Since interest rates on 3a accounts are currently at a historical low, payments into pillar 3a accounts are nowadays primarily worthwhile because of the resulting tax savings. Payments into pillar 3a accounts can be deducted from taxable income in the contribution year. The basis for this is the payment receipt issued by the bank foundation or insurance institution, which must be attached to the tax return. The interest and investment income from pillar 3a are tax-free and the capital that accumulates in pillar 3a over the years is also exempt from wealth tax for its entire duration. The tax savings may vary depending on the canton of residence and income class. Tax savings in low tax cantons, such as the Canton of Zug, are usually lower than in high tax cantons, such as the Canton of Neuchâtel.

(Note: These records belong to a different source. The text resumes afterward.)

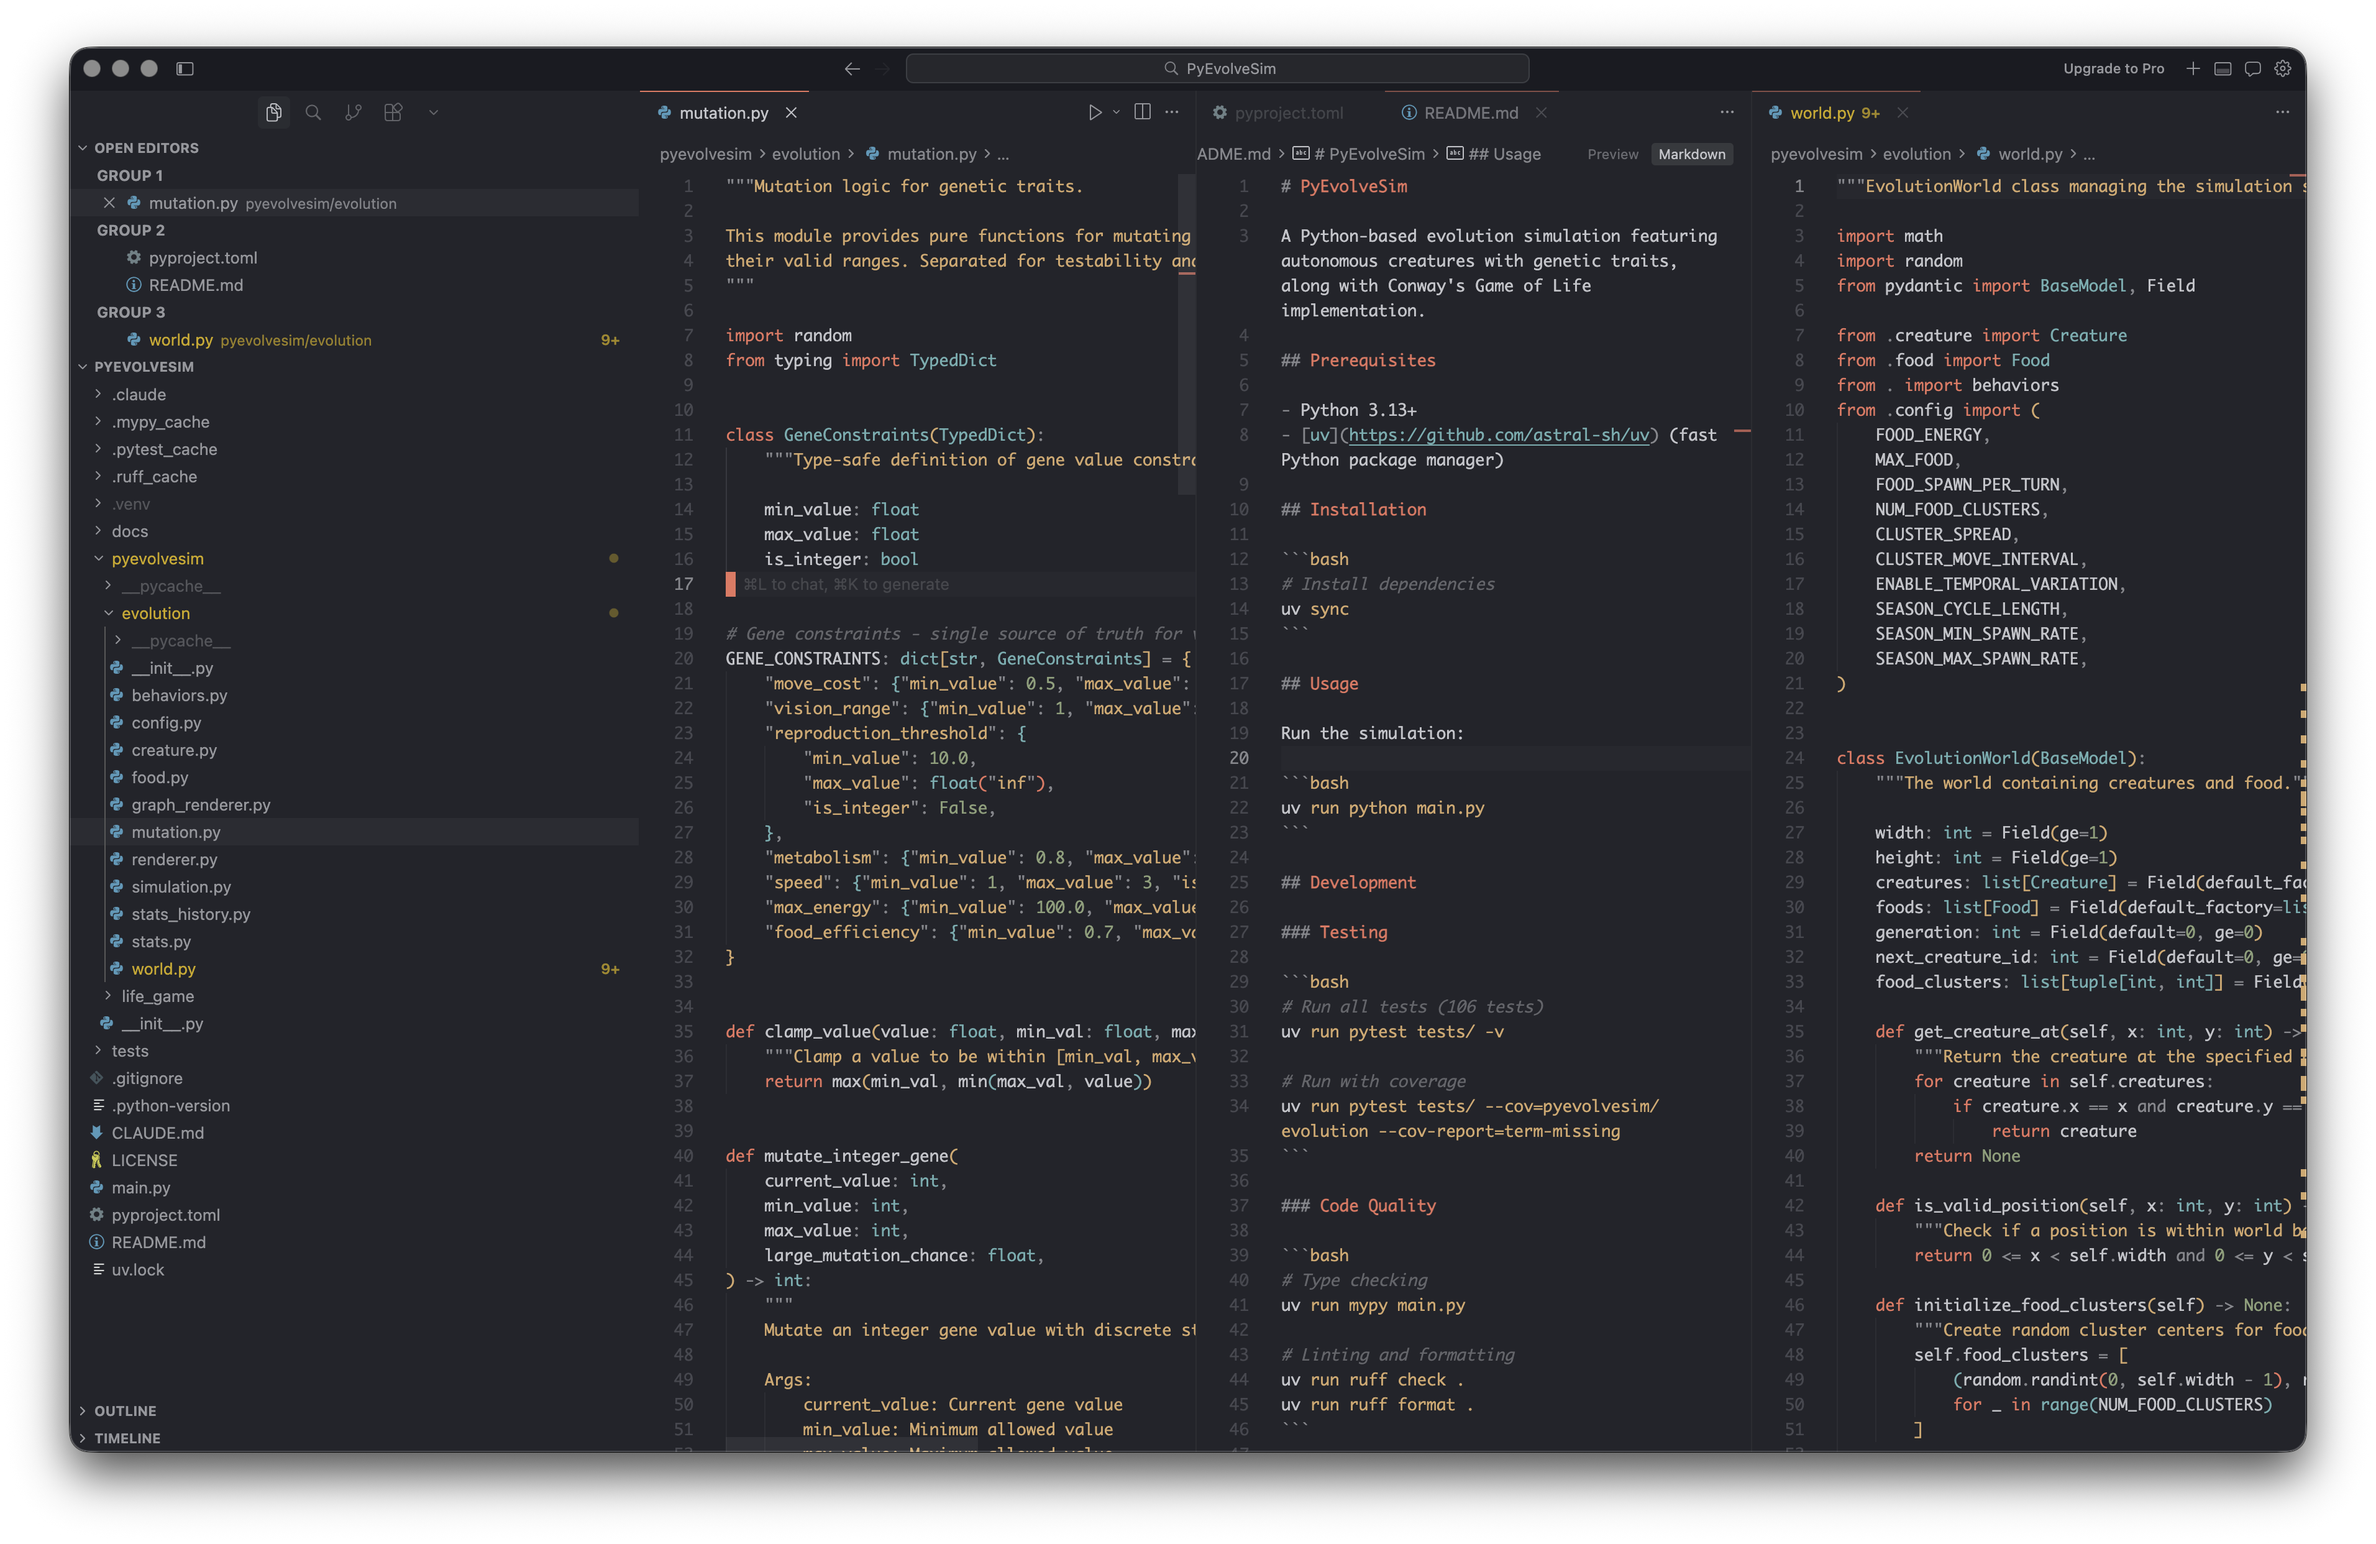
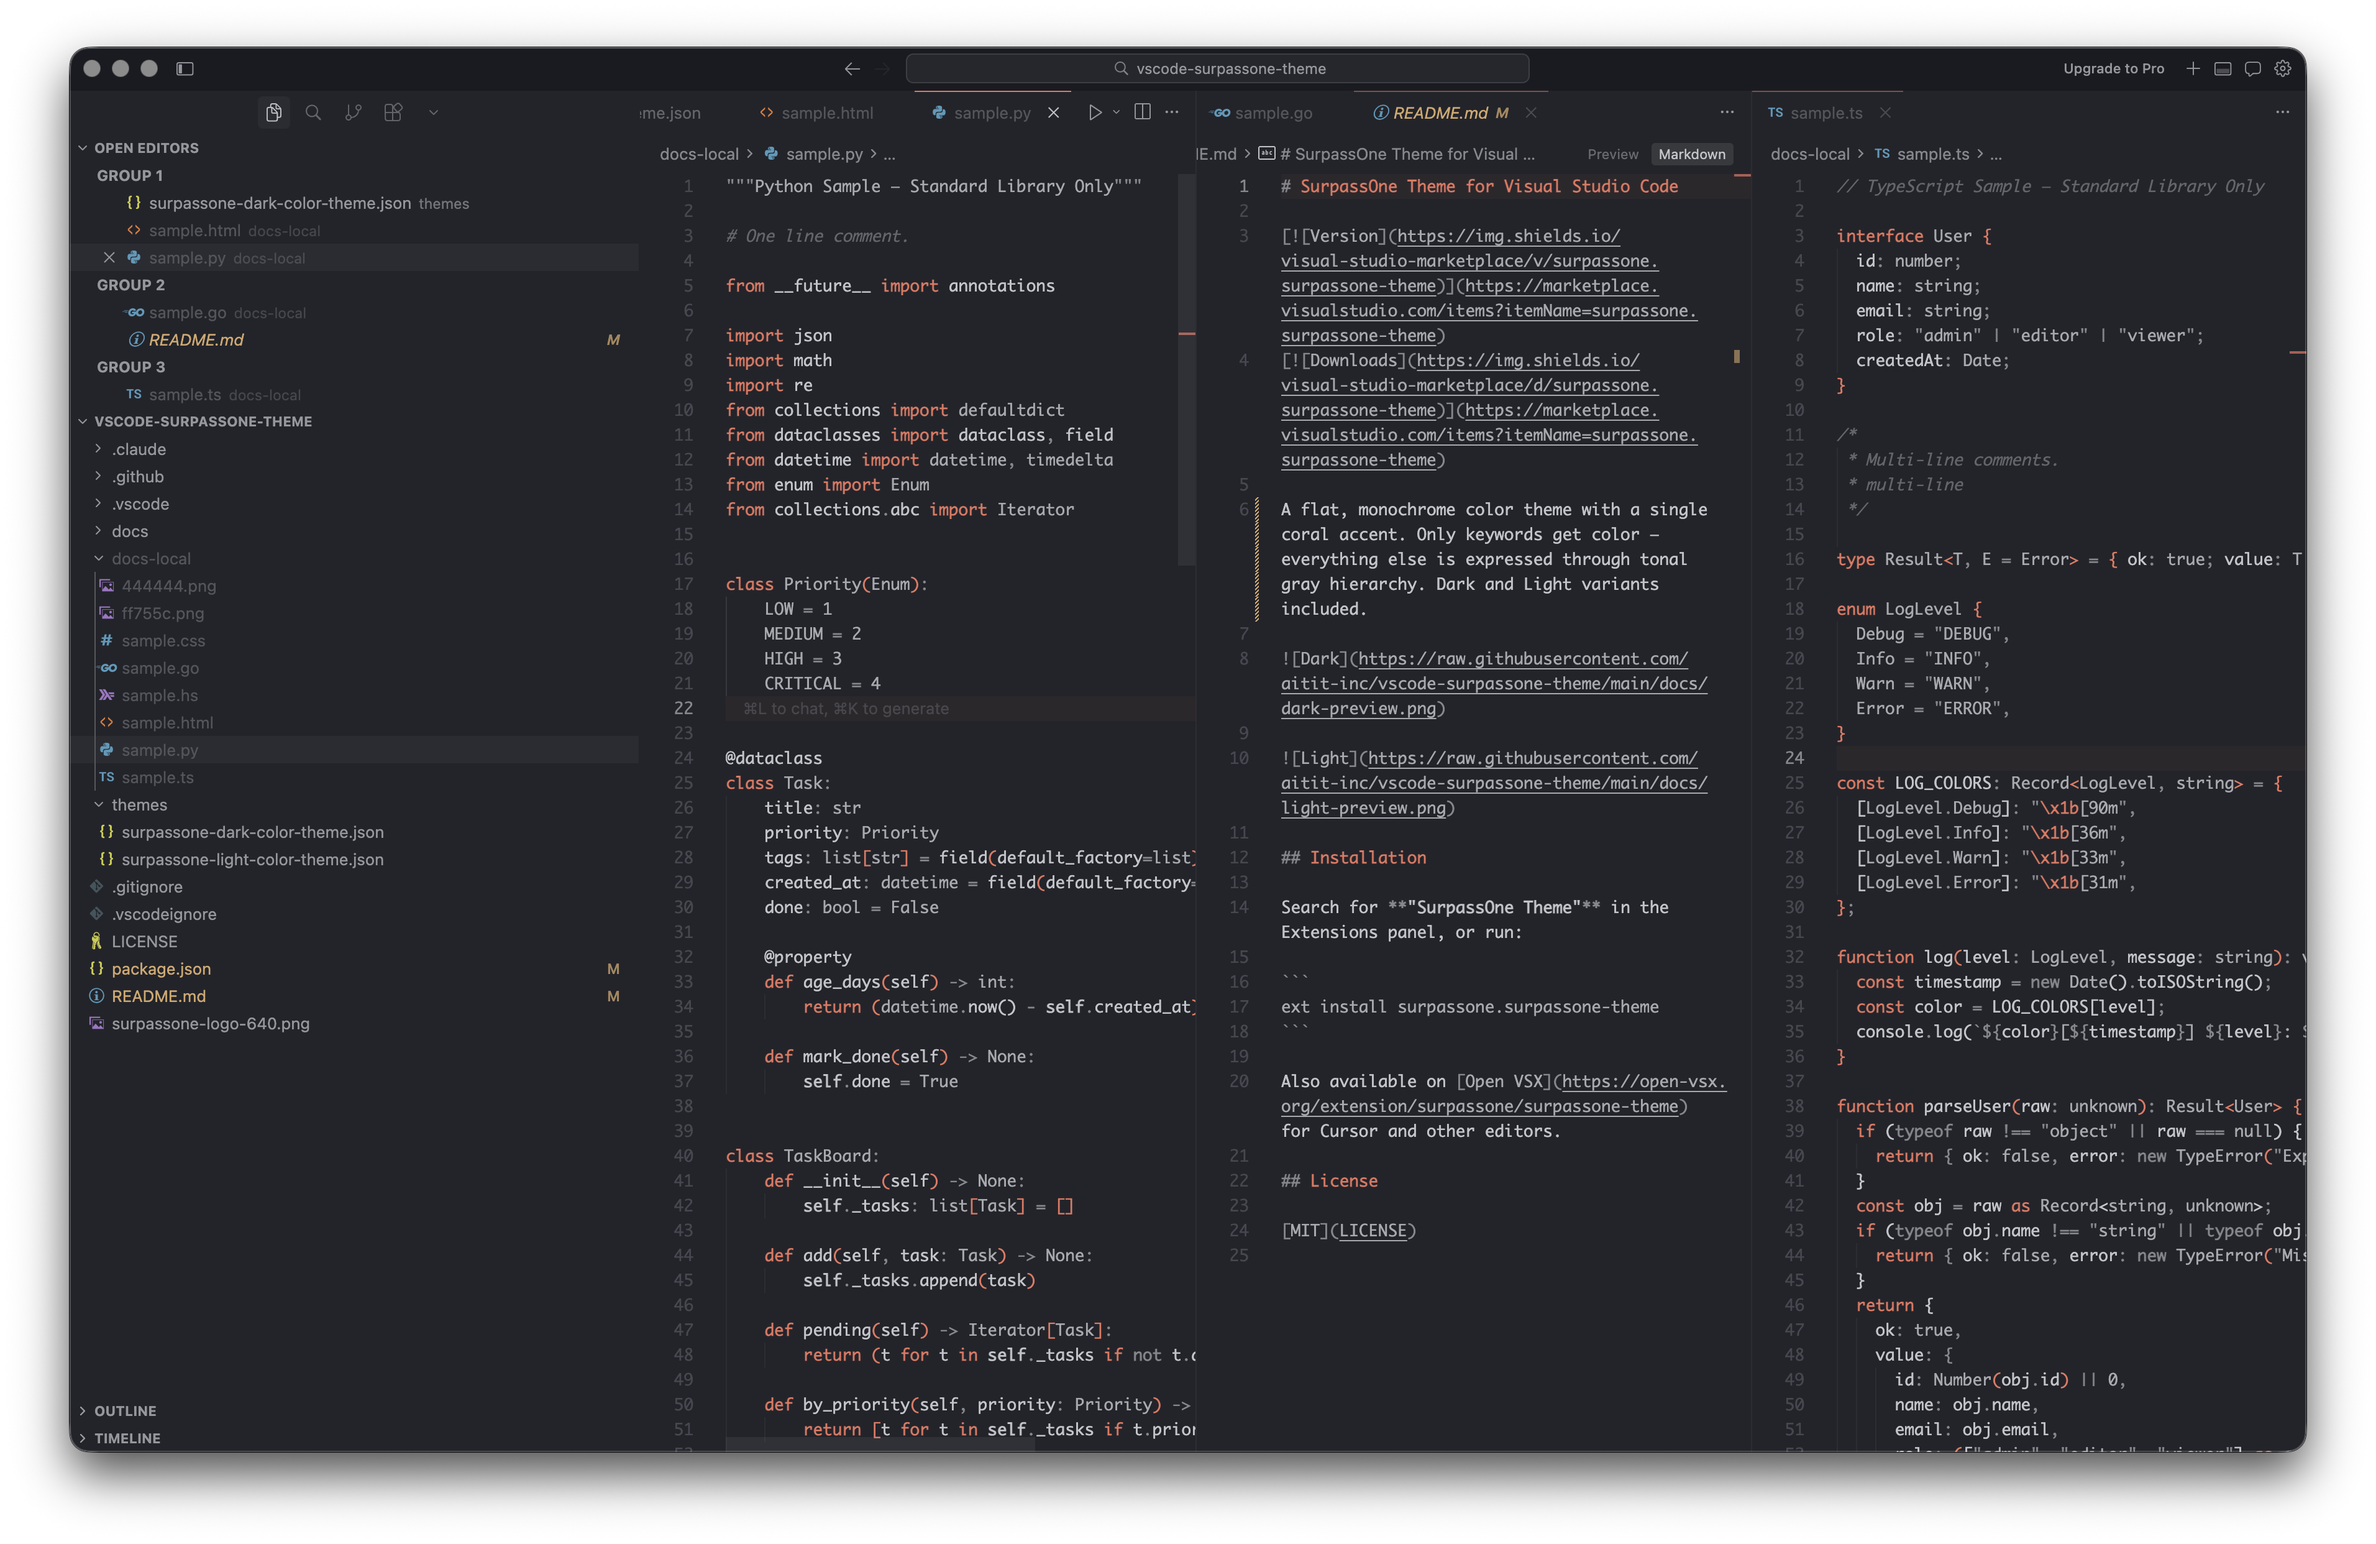
v0.3.0: monochrome one-color theme with tonal gray hierarchy

diff --git a/README.md b/README.md
@@ -3,7 +3,7 @@
 [![Version](https://img.shields.io/visual-studio-marketplace/v/surpassone.surpassone-theme)](https://marketplace.visualstudio.com/items?itemName=surpassone.surpassone-theme)
 [![Downloads](https://img.shields.io/visual-studio-marketplace/d/surpassone.surpassone-theme)](https://marketplace.visualstudio.com/items?itemName=surpassone.surpassone-theme)
 
-A flat, minimal color theme with warm accents. Designed for daily use with easy-on-the-eyes colors. Dark and Light variants included.
+A flat, monochrome color theme with a single coral accent. Only keywords get color — everything else is expressed through tonal gray hierarchy. Dark and Light variants included.
 
 ![Dark](https://raw.githubusercontent.com/aitit-inc/vscode-surpassone-theme/main/docs/dark-preview.png)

Only in the case of premature or ordinary capital payments, will pillar 3a funds be taxed. They will be taxed separately, this means separately from ordinary tax or withholding tax. The tax payable is divided into a portion for federal tax and a portion for the municipality and canton. Cantons and municipalities have very different tax rates, but these are generally lower than the regular income tax rates. The capital paid out is then transferred to one' s private assets and must be taxed as such from there on. The income it generates must now also be declared in the tax return and is subject to income and withholding tax. Many consultants therefore advise you to keep several pillar 3a accounts so that the money can be withdrawn in different tax periods and thus the tax burden can be reduced.

Advantages for young savers

As you can see, early payment into a pillar 3a account has its advantages. The earlier you start, the more financial resources you will have at your disposal in old age. After all, small but constant deposits can result in considerable assets thanks to the compound interest effect. In addition, you can only buy in for one year at a time and since the maximum amount additionally limits the purchase sum, a missed payment cannot be

made later. So instead of investing nothing in one year and a large sum in the next year in pillar 3a, you should pay in a constant (albeit possibly lower) amount in this respect as well. The deduction from taxable income can also be valuable at a young age in order to keep the tax bill as low as possible.

On Cash.ch you can find an easy-to-use tax calculator where you can calculate if it is worthwhile to invest in pillar 3a, depending on your personal situation.

Conclusion

Ultimately, it is up to each individual to decide whether he or she can do without a small amount of his or her low monthly salary in order to invest in retirement provision. Because once the money is in pillar 3a, it is tied up and cannot be taken out even in urgent financial emergencies. Nevertheless, we hope we have shown that investing early in pillar 3a brings many advantages. It is therefore worthwhile to start thinking about retirement provision at an early age!